Can you provide examples of what you mean by relevant activities outside of the PhD research?
Relevant activities outside of research may be anything you choose to include. However, we recommend you discuss activities which may provide reviewers with additional insight relevant to our selection criteria, e.g. activities where you may have had a leadership role, volunteered for an organization of interest to you, or which demonstrate a sense of curiosity or wider engagement in science and/ or society.
In my application, should I mention past outreach and advocacy activities, or my vision for this in the future?
Yes, if relevant to you, this type of content is well worth mentioning in your Personal Statement.
Who should I ask to write my letters of recommendation? Can a group leader of a potential laboratory where I would like to carry out my research be a referee? What about someone who could only write a personal recommendation?
Your referees do not all have to be senior faculty, or even academics. However, we recommend you ideally choose people senior enough to have the experience and perspective to talk about your current abilities (academic and character) AND your future potential. In all cases it is essential they know you well enough to talk compellingly to our selection criteria when writing their letters.
We do not recommend choosing friends or colleagues at the same career stage as referees.
You do not need to have engaged with potential PIs for your placement at this time and we recommend you think very carefully about how well a potential future group leader really knows you before asking them to write a letter for you.
If I do not have a good relationship with my supervisor, can I suggest someone else as a referee.
One of your letters of recommendation must come from your primary supervisor, if you feel this letter will not be positive then try to balance this by seeking out other referees who you know will spend the time to write a good letter for you and securing up to the maximum (5) number of letters of recommendation if you can.
Should there be extenuating circumstances you wish to discuss you my raise these issues for the attention of the Program Team in the Notes section at the end of the application or contact the Admissions team directly.
What is the expectation regarding the number and quality of publications?
You should be able to evidence a clear record of achievement and productivity relative to your field of study.
Published outputs, where your contributions are made clear and peer-reviewed, are very useful when evaluating academic excellence and we recommend you try to get your publications out wherever possible.
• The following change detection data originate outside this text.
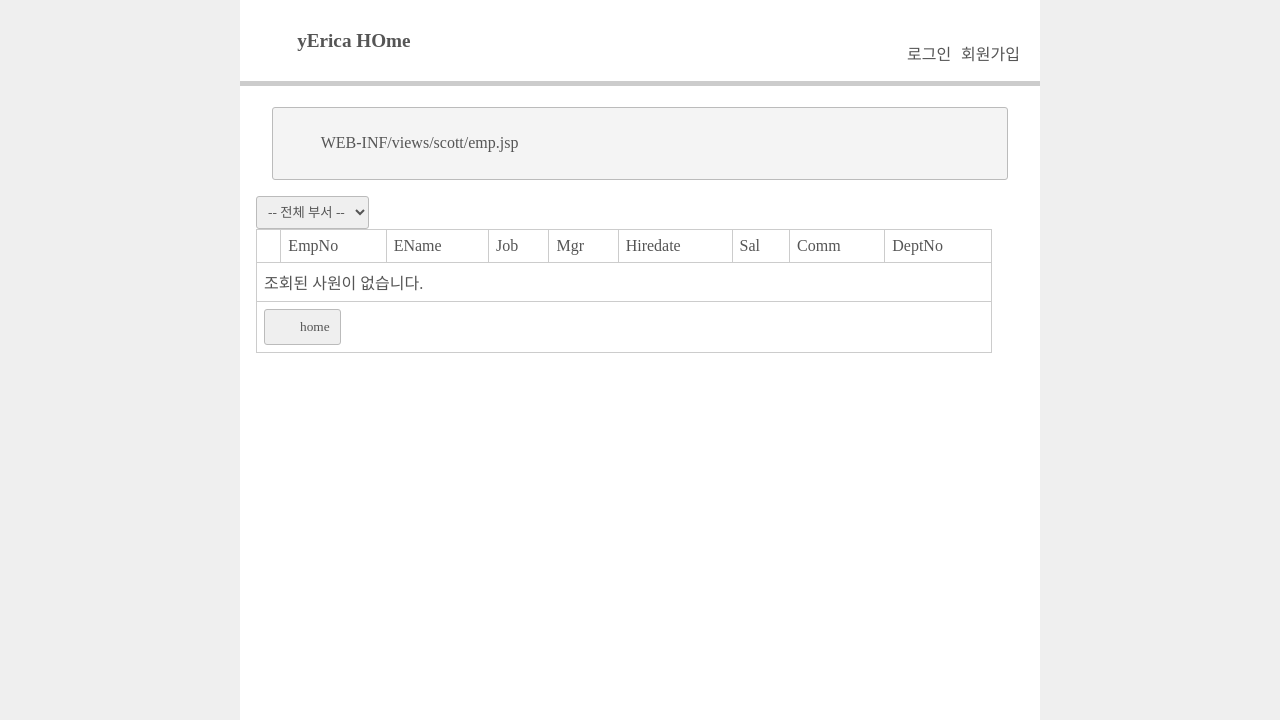
Repository: Yeji-Kim-Erica/SpringClass
Page: http://localhost/SL01_MVC_TEST/WEB-INF/views/scott/empdept.jsp
These files come from the project's save history. The page is drawn as it stood at one moment and after the next save; the edit follows.
The browser window is 1280 px wide. The pictures show the whole page.
Some web fonts or font styles are not loaded; a fallback is used. The page is served by Tomcat 9. Nobody is signed in. Other server files are loaded and not shown. The template is opened directly, without the code that normally fills it, so the values that code supplies are empty.

Above is the page before, as saved 2025-07-01 02:20:27.

### SL01_MVC_TEST/src/main/webapp/WEB-INF/views/scott/empdept.jsp
<%@ page contentType="text/html; charset=UTF-8" pageEncoding="UTF-8"%>
<%@ page trimDirectiveWhitespaces="true" %>
<%@ taglib prefix="c" uri="http://java.sun.com/jsp/jstl/core" %>
<!DOCTYPE html>
<html>
<head>
<meta charset="UTF-8">
<meta name="viewport" content="width=device-width, initial-scale=1.0">
<link rel="shortcut icon" type="image/x-icon" href="/images/SiSt.ico">
<title>EMP (2025. 6. 30. 오후 4:09:01)</title>
<link rel="stylesheet" href="/resources/cdn-main/example.css">
<script src="https://ajax.googleapis.com/ajax/libs/jquery/3.7.1/jquery.min.js"></script>
<script src="/resources/cdn-main/example.js"></script>
<style>
 span.material-symbols-outlined{
    vertical-align: text-bottom;
 }
</style>
</head>
<body>
<header>
  <h1 class="main"><a href="#" style="position: absolute;top:30px;">yErica HOme</a></h1>
  <ul>
    <li><a href="#">로그인</a></li>
    <li><a href="#">회원가입</a></li>
  </ul>
</header>
<div>
  <xmp class="code">
        WEB-INF/views/scott/emp.jsp
  </xmp>

  <div>
	  <form action="/scott/empdept" method="get">
	  <select id="deptno" name="deptno">
	  	<option value="">-- 전체 부서 --</option>
		<c:forEach items="${dlist}" var="dto">
	      <option value="${dto.deptno}" <c:if test="${param.deptno == dto.deptno}">selected</c:if>>
	      	${empty dto.dname ? '부서없음' : dto.dname} (${dto.deptno})
	      </option>
	    </c:forEach>
	  </select>
	  </form>
  </div>
  <div>
	  <table id="tbl-emp">
	  <caption></caption>
	  	<thead>
	  		<tr>
	  			<td></td>
	  			<td>EmpNo</td>
	  			<td>EName</td>
	  			<td>Job</td>
	  			<td>Mgr</td>
	  			<td>Hiredate</td>
	  			<td>Sal</td>
	  			<td>Comm</td>
	  			<td>DeptNo</td>
	  		</tr>
	  	</thead>
	  	<tbody>
            <c:if test="${empty elist}">
                <tr>
                    <td colspan="9">조회된 사원이 없습니다.</td>
                </tr>
            </c:if>
	  		<c:forEach items="${elist}" var="dto">
	  			<tr>
		  			<td><input type="checkbox" value="${ dto.empno }" name="empno"></td>
		  			<td>${dto.empno}</td>
		  			<td>${dto.ename}</td>
		  			<td>${dto.job}</td>
		  			<td>${dto.mgr}</td>
		  			<td>${dto.hiredate}</td>
		  			<td>${dto.sal}</td>
		  			<td>${dto.comm}</td>
		  			<td>${dto.deptno}</td>
	  			</tr>
	  		</c:forEach>
	  	</tbody>
	  	<tfoot>
	      <tr>
	        <td colspan="9">
	          <button id="home" class="home">home</button>
	        </td>
	      </tr>
	  	</tfoot>
	  </table>
	</div>
</div>

<script>
	$(function() {
		$("#deptno").on("change", function() {
			$("form").submit();
		});
	}); // document.ready() 닫기

</script>

</body>
</html>

### SL01_MVC_TEST/src/main/webapp/resources/cdn-main/example.css
@charset "UTF-8";

@import url('https://fonts.googleapis.com/css2?family=Material+Symbols+Outlined:opsz,wght,FILL,GRAD@20..48,100..700,0..1,-50..200');

@font-face {
    font-family: 'GmarketSansMedium';
    src: url('https://cdn.jsdelivr.net/gh/projectnoonnu/noonfonts_2001@1.1/GmarketSansMedium.woff') format('woff');
    font-weight: normal;
    font-style: normal;
}

:root {
	--text-color: #555;
	--sub-text-color: #777;
	--back-color: #EFEFEF;
	--header-color: #444;
	--primary-color: #DEDEDE;
	--secondary-color: #EFEFEF;
	--default-width: 800px;
	--narrow-width: 500px;
	--wide-width: 1200px;
	--text-font: 'GmarketSansMedium';
	--icon-font: 'Material Symbols Outlined';
	--border-color: #CCC;
}

html, body {
	margin: 0;
	padding: 0;
}

html {
	background-color: var(--back-color);
	display: flex;
	justify-content: center;
	min-height: 100vh;
}

body, body.default {
	width: var(--default-width);
	background-color: white;
	padding-bottom: 120px;
}

body.wide {
	width: var(--wide-width);
}

body.narrow {
	width: var(--narrow-width);
}



body, p, div, span, a, input, select, option, textarea, button, table, th, td, label, fieldset, legend {
	font-family: var(--text-font);
	color: var(--text-color);
}

h1, h2, h3 {
	font-family: var(--text-font);
	color: var(--header-color);
	padding: 0 1rem;
	padding-top: .5rem;
}

div > h1, div > h2, div > h3 {
	padding: 0;
}

body > div, body > main > div {
	padding: 0.3rem 1rem;
}


h1 { font-size: 2rem; border-bottom: 1px solid var(--border-color); }
h1 small { font-size: 1.2rem; color: var(--sub-text-color); }
h2 { font-size: 1.5rem; border-bottom: 1px dashed var(--border-color); }
h2 small { font-size: 1.1rem; color: --sub-text-color; }
h3 { font-size: 1.2rem; }
h3 small { font-size: 1rem; color: --sub-text-color; }



h1.main::before {
	font-family: var(--icon-font);
  	content: '\e666';
  	margin-right: 10px;
  	float: left;
	font-size: 2.5rem;
}

h1.sub::before {
	font-family: var(--icon-font);
  	content: '\ea19';
  	margin-right: 10px;
  	float: left;
	font-size: 2.5rem;
}


h1.page::before {
	font-family: var(--icon-font);
  	content: '\e0e0';
  	margin-right: 10px;
  	float: left;
	font-size: 2.5rem;
}

body > header > ul > li > .active{
	background-color: #FFF;
	color:#F00;
}

body > header {
	display: flex;
	justify-content: space-between;
	border-bottom: 5px solid var(--border-color);
	min-height: 74px;
	background-color: #FFF;
}

body > header.sticky {
	position: sticky;
	top: 0;
	z-index: 98;
}

body > header > h1 {
	font-size: 1.2rem;
	border: 0;
}

body > header.in > h1::before {
	font-family: var(--icon-font);
  	content: '\e332‥';
  	margin-right: 3px;
  	float: left;
	font-size: 2rem;
}


body > header > ul {
	list-style-type: none;
	display: flex;
	align-items: flex-end;
	margin-right: 10px;
}

body > header > ul > li {
	margin-right: 10px;
	cursor: pointer;
}

body > header > ul > li > a {
	cursor: pointer;
}


form {
	display: block;
}

form > div {
	padding: 0.3rem 1rem;
}

div > form > div {
	padding: 0.3rem 0;
}

input, textarea, button, select {
	border: 1px solid #BBB;
	border-radius: 3px;
	outline: none;
	resize: none;
	padding: 7px;
	margin: 0;
}

input[type=text]:read-only, textarea:read-only {
	cursor: not-allowed;
	background-color: #FFF;
}

input[type=text]:disabled, textarea:disabled {
	cursor: not-allowed;
	background-color: #EEE;
}

input[type=text], input[type=password], textarea, button, select {
	/* width: 300px; */
}

textarea {
	display: block;
	height: 100px;
}

input[type=button], input[type=submit], button {
	/* width: inherit; */
}

input.short, textarea.short, button.short, select.short {
	width: 100px;
}

input.long, textarea.long, button.long, select.long {
	width: 350px;
}

.narrow input.long, .narrow textarea.long, .narrow button.long, .narrow select.long {
	width: calc(100% - 20px);
}

input.full, textarea.full, button.full, select.full {
	width: calc(100% - 20px);
}

textarea.short {
	height: 50px;
}

textarea.long {
	height: 100px;
}

textarea.full {
	height: 200px;
}

input, textarea {
	padding-top: 8px;
}

input[type=button], input[type=submit], button {
	padding: 5px 10px;
	background-color: var(--secondary-color);
	cursor: pointer;
	min-height: 36px;
}

input[type=button].primary, input[type=submit].primary, button.primary {
	/* background-color: rgba(100, 149, 237, .2); */
	background-color: var(--primary-color);
}

input[type=button].primary:hover, input[type=submit].primary:hover, button.primary:hover {
	/* background-color: rgba(100, 149, 237, .3); */
	background-color: var(--secondary-color);
}

input[type=button]:hover, input[type=submit]:hover, button:hover {
	background-color: var(--primary-color);
}

button {
	position: relative;
	left: 0;
	top: 0;
	padding-left: 35px;
}

button .material-symbols-outlined {
	position: absolute;
	left: 10px;
	top: 4px;
}

/* k2nik add */
button.login::before {
	font-family: var(--icon-font);
  	content: '\ea77';
	position: absolute;
	left: 11px;
	top: 4px;
	font-size: 1.25rem;
}

/* k2nik logout */
button.logout::before {
	font-family: var(--icon-font);
  	content: '\e9ba';
	position: absolute;
	left: 11px;
	top: 4px;
	font-size: 1.25rem;
}

/* k2nik help */
button.help::before {
	font-family: var(--icon-font);
  	content: '\f1c0';
	position: absolute;
	left: 11px;
	top: 4px;
	font-size: 1.25rem;
}

button.add::before{
	font-family: var(--icon-font);
  	content: '\e746';
	position: absolute;
	left: 11px;
	top: 4px;
	font-size: 1.25rem;
}

button.back::before {
	font-family: var(--icon-font);
  	content: '\e166';
	position: absolute;
	left: 11px;
	top: 4px;
	font-size: 1.25rem;
}

button.list::before {
	font-family: var(--icon-font);
  	content: '\e0ee';
	position: absolute;
	left: 11px;
	top: 4px;
	font-size: 1.25rem;
}


button.del::before {
	font-family: var(--icon-font);
  	content: '\e872';
	position: absolute;
	left: 11px;
	top: 4px;
	font-size: 1.25rem;
}

button.alldel::before {
	font-family: var(--icon-font);
  	content: '\e92b';
	position: absolute;
	left: 11px;
	top: 4px;
	font-size: 1.25rem;
}


button.edit::before {
	font-family: var(--icon-font);
  	content: '\e745';
	position: absolute;
	left: 11px;
	top: 4px;
	font-size: 1.25rem;
}


button.login::before {
	font-family: var(--icon-font);
  	content: '\ea77';
	position: absolute;
	left: 11px;
	top: 4px;
	font-size: 1.25rem;
}


button.logout::before {
	font-family: var(--icon-font);
  	content: '\e9ba';
	position: absolute;
	left: 11px;
	top: 4px;
	font-size: 1.25rem;
}


button.in::before {
	font-family: var(--icon-font);
  	content: '\f71a';
	position: absolute;
	left: 11px;
	top: 4px;
	font-size: 1.25rem;
}


button.out::before {
	font-family: var(--icon-font);
  	content: '\f70e';
	position: absolute;
	left: 11px;
	top: 4px;
	font-size: 1.25rem;
}


button.reply::before {
	font-family: var(--icon-font);
  	content: '\e15e';
	position: absolute;
	left: 11px;
	top: 4px;
	font-size: 1.25rem;
}


button.comment::before {
	font-family: var(--icon-font);
  	content: '\e0b9';
	position: absolute;
	left: 11px;
	top: 4px;
	font-size: 1.25rem;
}


button.modal::before {
	font-family: var(--icon-font);
  	content: '\e89e';
	position: absolute;
	left: 11px;
	top: 4px;
	font-size: 1.25rem;
}


button.ok::before {
	font-family: var(--icon-font);
  	content: '\e86c';
	position: absolute;
	left: 11px;
	top: 4px;
	font-size: 1.25rem;
}


button.cancel::before {
	font-family: var(--icon-font);
  	content: '\e5c9';
	position: absolute;
	left: 11px;
	top: 4px;
	font-size: 1.25rem;
}

button.search::before {
	font-family: var(--icon-font);
  	content: '\e8b6';
	position: absolute;
	left: 11px;
	top: 4px;
	font-size: 1.25rem;
}

button.home::before {
	font-family: var(--icon-font);
  	content: '\e88a';
	position: absolute;
	left: 11px;
	top: 4px;
	font-size: 1.25rem;
}


button.sidebar::before {
	font-family: var(--icon-font);
  	content: '\f7e4';
	position: absolute;
	left: 11px;
	top: 4px;
	font-size: 1.25rem;
}


button.sidebar-right::before {
	font-family: var(--icon-font);
  	content: '\f7e5';
	position: absolute;
	left: 11px;
	top: 4px;
	font-size: 1.25rem;
}




button::before {
	font-family: var(--icon-font);
  	content: '\e323';
	position: absolute;
	left: 11px;
	top: 4px;
	font-size: 1.25rem;
}


table {
	border-collapse: collapse;
	margin: 1rem;
	box-sizing: border-box;
	width: calc(100% - 32px);
}

table.content {
	width: auto;
}

div > table {
	margin: 0;
}

table th, table td {
	border: 1px solid var(--border-color);
	padding: 7px;
	font-weight: normal;
}

table th {
	background-color: var(--back-color);
}

table.vertical th {
	width: 150px;
}

table.vertical td {
	width: calc(100% - 182px);
	padding-left: 10px;
}

table.content td, table.content th {
	width: auto;
}

body.narrow table.vertical th {
	width: 100px;
}

body.narrow table.vertical td {
	width: calc(100% - 182px);
}


table + table {
	margin-top: 30px;
}


p {
	padding: 0 1rem;
}

a {
	text-decoration: none;
}

a:hover {
	color: rgba(255, 99, 71, .7);
}

hr {
	border: 0;
	border-top: 1px solid var(--border-color);
	margin: 2rem 0;
}

.message {
	border: 1px solid var(--border-color);
	background-color: #EFEFEF;
	margin: 1rem;
	width: auto;
	padding-top: 10px;
	padding-bottom: 10px;
	font-size: 14px;
}

.message[title]::before {
	content: attr(title);
	display: block;
	border-bottom: 1px solid var(--border-color);
	padding-bottom: 5px;
	margin-bottom: 10px;
	margin-top: 7px;
}

.message.short {
	max-width: 250px;
}

.message.long {
	max-width: 500px;
}

.badge {
	float: right;
	font-size: .8rem;
	margin-top: 2px;
	margin-right: 2px;
	text-shadow: 0 0 7px gray;
}

.badge.left {
	float: none;
	margin-left: 2px;
}

.badge.right {
	float: right;
}

.badge.red {
	border-radius: 50%;
	padding: 2px 5px;
	background-color: rgb(255, 99, 71, .3);
}

.badge.yellow {

	border-radius: 50%;
	padding: 2px 5px;
	background-color: rgb(255, 215, 0, .5);
}

.badge.blue {
	border-radius: 50%;
	padding: 2px 5px;
	background-color: rgb(100, 149, 237, .3);
}

label + label {
	margin-left: 7px;
}

label input[type=checkbox], label input[type=radio] {
	transform: translate(0, 1px);
}

.group {
	display: flex;
}

.modal-content .group {
	margin-bottom: .5rem;
}

.group label {
	border: 1px solid #BBB;
	border-radius: 3px;
	outline: none;
	resize: none;
	padding: 7px 14px;
	margin: 0;
	border-top-right-radius: 0;
	border-bottom-right-radius: 0;
	background-color: #EFEFEF;
	white-space: nowrap;
	font-size: 14px;
}

.group input[type=text] {
	margin-left: -1px;
	border-top-left-radius: 0;
	border-bottom-left-radius: 0;
}

.group select {
	margin-left: -1px;
	border-top-left-radius: 0;
	border-bottom-left-radius: 0;
}

.group input.full[type=text] {
	margin-left: -1px;
	border-top-left-radius: 0;
	border-bottom-left-radius: 0;
	width: 100%;
}

.group input[type=button]:first-child, .group button:first-child {
	border-top-left-radius: 3px;
	border-bottom-left-radius: 3px;
	margin-left: 0px;
}

.group input[type=button], .group button {
	border-radius: 0;
	margin-left: -1px;
}

.group input[type=button]:last-child, .group button:last-child {
	margin-left: -1px;
	border-top-right-radius: 3px;
	border-bottom-right-radius: 3px;
}

.seperate {
	display: flex;
	justify-content: space-between;
}

div.list {
	width: max-content;
	margin: 1rem;
	border: 1px solid #BBB;
	border-radius: 3px;
	padding: 0;
}

div.list.full {
	width: auto;
	display: block;
	margin: 1rem;
	border: 1px solid #BBB;
	border-radius: 3px;
	padding: 0;
}

div.list > div {
	padding: .5rem 1rem;
	margin: 0;
	border-bottom: 1px solid #BBB;
}

div.list > div:last-child {
	border-bottom: 0;
}

pre.code , xmp.code{
	font-family: consols;
	background-color: rgba(150, 150, 150, .1);
	border: 1px solid #BBB;
	border-radius: 3px;
	padding: .5rem 1rem;
	padding-bottom: .6rem;
	margin: 1rem;
}




*[data-modal-window] {
	position: fixed;
	background-color: rgba(0, 0, 0, .3);
	left: 0;
	top: 0;
	display: none;
	justify-content: center;
	align-items: flex-start;
	width: 100%;
	min-height: 100vh;
	z-index: 100;
	opacity: 0;
	transition: 500ms all;
}

*[data-modal-window] .modal-container {
	border-radius: 5px;
	padding: 1rem;
	padding-bottom: .5rem;
	margin-top: -500px;
	opacity: 0;
	width: 500px;
	background-color: #FFF;
	margin-right: 2rem;
	transition: 500ms all;
}

*[data-modal-size=content] .modal-container {
	width: auto;
}

*[data-modal-size=narrow] .modal-container {
	width: 300px;
}

*[data-modal-size=wide] .modal-container {
	width: 760px;
}


*[data-modal-window] .modal-header {
	border-bottom: 1px solid var(--border-color);
	padding: 2px 5px;
}

*[data-modal-window] .modal-content {
	padding: 1rem 5px;
}

*[data-modal-window] .modal-content div:last-child {
	margin-top: 1rem;
	text-align: right;
}



*[data-sidebar-window] {
	position: fixed;
	background-color: #FFF;
	left: 0;
	top: 0;
	display: block;
	width: 300px;
	border-right: 1px solid var(--border-color);
	box-sizing: border-box;
	box-shadow: 0 0 3px var(--back-color);
	min-height: 100vh;
	z-index: 99;
	transform: translate(-300px, 0);
	transition-duration: 500ms;
	transition-property: transform;
}

*[data-sidebar-direction=right] {
	left: auto;
	right: 0;
	transform: translate(300px, 0);
	border-left: 1px solid var(--border-color);
}

*[data-sidebar-size=wide] {
	width: 500px;
	transform: translate(-500px, 0);
}

*[data-sidebar-window] .sidebar-title {
	border-bottom: 1px solid var(--border-color);
	margin-top: 20px;
	margin-bottom: 20px;
	padding-bottom: 5px;
	display: flex;
	justify-content: space-between;
}

*[data-sidebar-window] .sidebar-title span:last-child {
	cursor: pointer;
}


/* K2Nik pagination */
.center {
  text-align: center;
}

.pagination {
  display: inline-block;
}

.pagination a {
  color: black;
  float: left;
  padding: 3px 6px;
  text-decoration: none;
  transition: background-color .3s;
  border: 1px solid #ddd;
  margin: 0 3px;
}

.pagination a.active {
  background-color: #4CAF50;
  color: white;
  border: 1px solid #4CAF50;
}

.pagination a:hover:not(.active) {background-color: #ddd;}

### SL01_MVC_TEST/src/main/webapp/resources/cdn-main/example.js

window.onload = () => {

    const list = document.querySelectorAll('input, textarea');

    list.forEach(item => {
        item.setAttribute('autocomplete', 'off');
    });


    const modal_btn_list = document.querySelectorAll('*[data-modal-button]');

    modal_btn_list.forEach(item => {
        item.onclick = function() {

            const name = this.dataset['modalButton'];
            const modal_window = document.querySelector('*[data-modal-window=' + name);

            const container = document.createElement('div');
            container.className = 'modal-container';



            const modal_header = document.createElement('div');
            modal_header.textContent = modal_window.dataset['modalTitle'];
            modal_header.className = 'modal-header';
            container.appendChild(modal_header);

            const modal_content = document.createElement('div');
            modal_content.className = 'modal-content';
            container.appendChild(modal_content);

            Array.from(modal_window.childNodes).forEach(item => {
                modal_content.appendChild(item);
            });

            modal_window.appendChild(container);

            modal_window.style.display = 'flex';

            setTimeout(() => {
                modal_window.style.opacity = 1;
                container.style.marginTop = '20px';
                container.style.opacity = 1;
            }, 50);


            const modal_ok = document.querySelector('*[data-modal-ok=' + name);
            modal_ok.addEventListener('click', function() {
                modal_window.style.opacity = 0;
                container.style.marginTop = '-500px';
                container.style.opacity = 0;

                setTimeout(() => {
                    modal_window.innerHTML = modal_content.innerHTML;
                    modal_window.style.display = 'none';
                }, 500);

            });

            const modal_cancel = document.querySelector('*[data-modal-cancel=' + name);
            modal_cancel.addEventListener('click', function() {

                modal_window.style.opacity = 0;
                container.style.marginTop = '-500px';
                container.style.opacity = 0;

                setTimeout(() => {
                    modal_window.innerHTML = modal_content.innerHTML;
                    modal_window.style.display = 'none';
                }, 500);
            });


        };
    });


    const sidebar_btn_list = document.querySelectorAll('*[data-sidebar-button]');

    sidebar_btn_list.forEach(item => {
        item.onclick = function() {



            const name = this.dataset['sidebarButton'];
            const sidebar_window = document.querySelector('*[data-sidebar-window=' + name);

            if (sidebar_window.style.transform == 'translate(0px, 0px)') return;



            sidebar_window.style.transform = 'translate(0, 0)';

            const sidebar_title = document.createElement('div');
            sidebar_title.className = 'sidebar-title';
            sidebar_title.innerHTML = '<span>' + sidebar_window.dataset['sidebarTitle'] + '</span><span class="material-symbols-outlined">close</span>';

            sidebar_title.children[1].onclick = function() {

                let sign = 1;
                let distance = 300;

                if (sidebar_window.dataset['sidebarDirection'] != 'right') {
                    sign = -1;
                } else {
                    sign = 1;
                }

                if (sidebar_window.dataset['sidebarSize'] != 'wide') {
                    distance = 300;
                } else {
                    distance = 500;
                }

                distance *= sign;

                sidebar_window.style.transform = 'translate(' + distance + 'px, 0)';

                setTimeout(function() {
                    sidebar_window.removeChild(sidebar_window.children[0]);
                }, 500);
            };


            sidebar_window.prepend(sidebar_title);

        }
    });

};

// window.onkeydown = function(event) {

//     if (event.keyCode == 27) {
//         if (document.querySelector('[data-modal-window').style.display == 'flex') {
//             document.querySelector('[data-modal-window').style.display = 'none';
//         }
//     }

// };

After the next save:
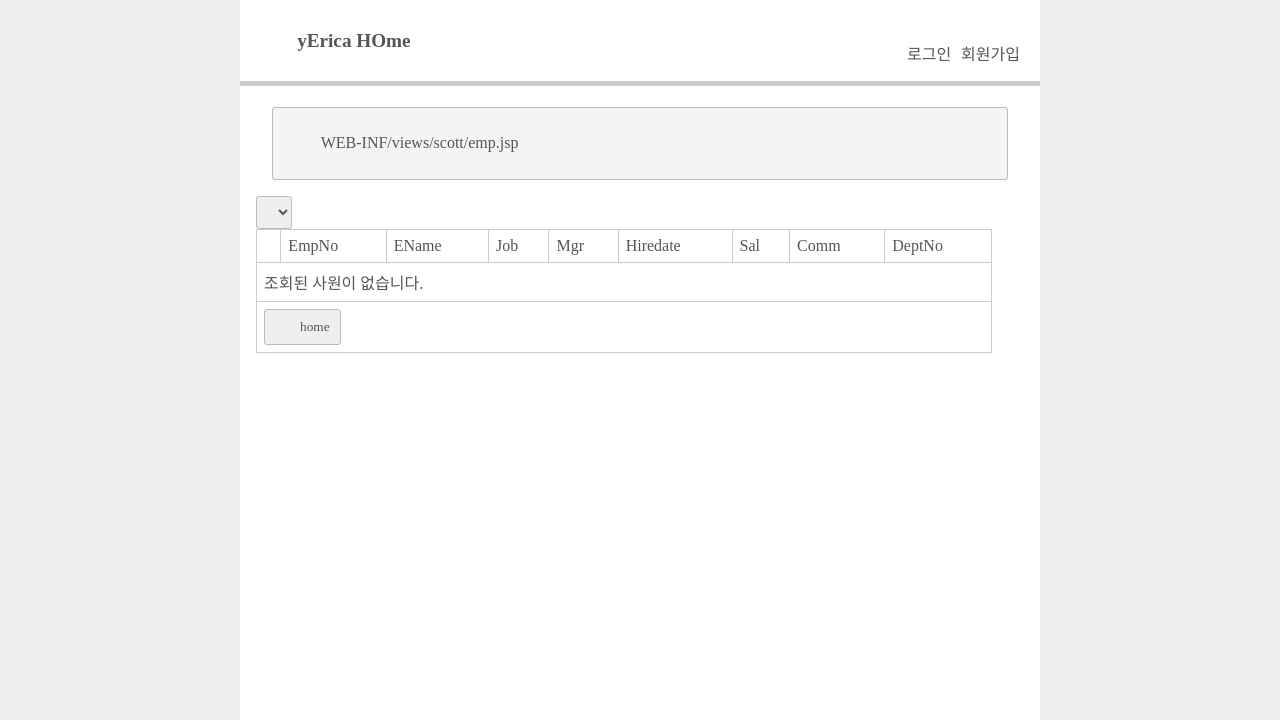
Saved 39 s later.
--- a/SL01_MVC_TEST/src/main/webapp/WEB-INF/views/scott/empdept.jsp
+++ b/SL01_MVC_TEST/src/main/webapp/WEB-INF/views/scott/empdept.jsp
@@ -33,7 +33,6 @@
   <div>
 	  <form action="/scott/empdept" method="get">
 	  <select id="deptno" name="deptno">
-	  	<option value="">-- 전체 부서 --</option>
 		<c:forEach items="${dlist}" var="dto">
 	      <option value="${dto.deptno}" <c:if test="${param.deptno == dto.deptno}">selected</c:if>>
 	      	${empty dto.dname ? '부서없음' : dto.dname} (${dto.deptno})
We also recommend that you provide a persistent identifier (e.g. ORCID) to enable reviewers to track outputs that may be published later in the year.
However, there is no one simple answer to this question as outputs vary significantly between disciplines, as does the impact factor of journals associated with different subject areas. Our Academic Review is carried out by experts in different disciplinary areas and they will take these factors into account.
Will Final interviews be in person?
No, we intend to run interviews virtually as we have successfully done so over the past three cycles.
Are submitted/under-review papers able to be included in the application? What about other kinds of output?
Yes, you may include three types of publications ‘Published Research’, ‘Articles in Press’ and ‘Articles in Preparation’. You may also include Patents, Book Chapters, etc. in the Other Outputs section of the application form.
How does the Academic Review work? Are there interviews?
There are no interviews for the Academic Review process. At this stage of the process, a review panel of three to five senior academics (all broadly expert in the area of your PhD research) review your application materials independently ahead of convening as a panel to discuss each application and to arrive at a consensus set of recommendations and rankings.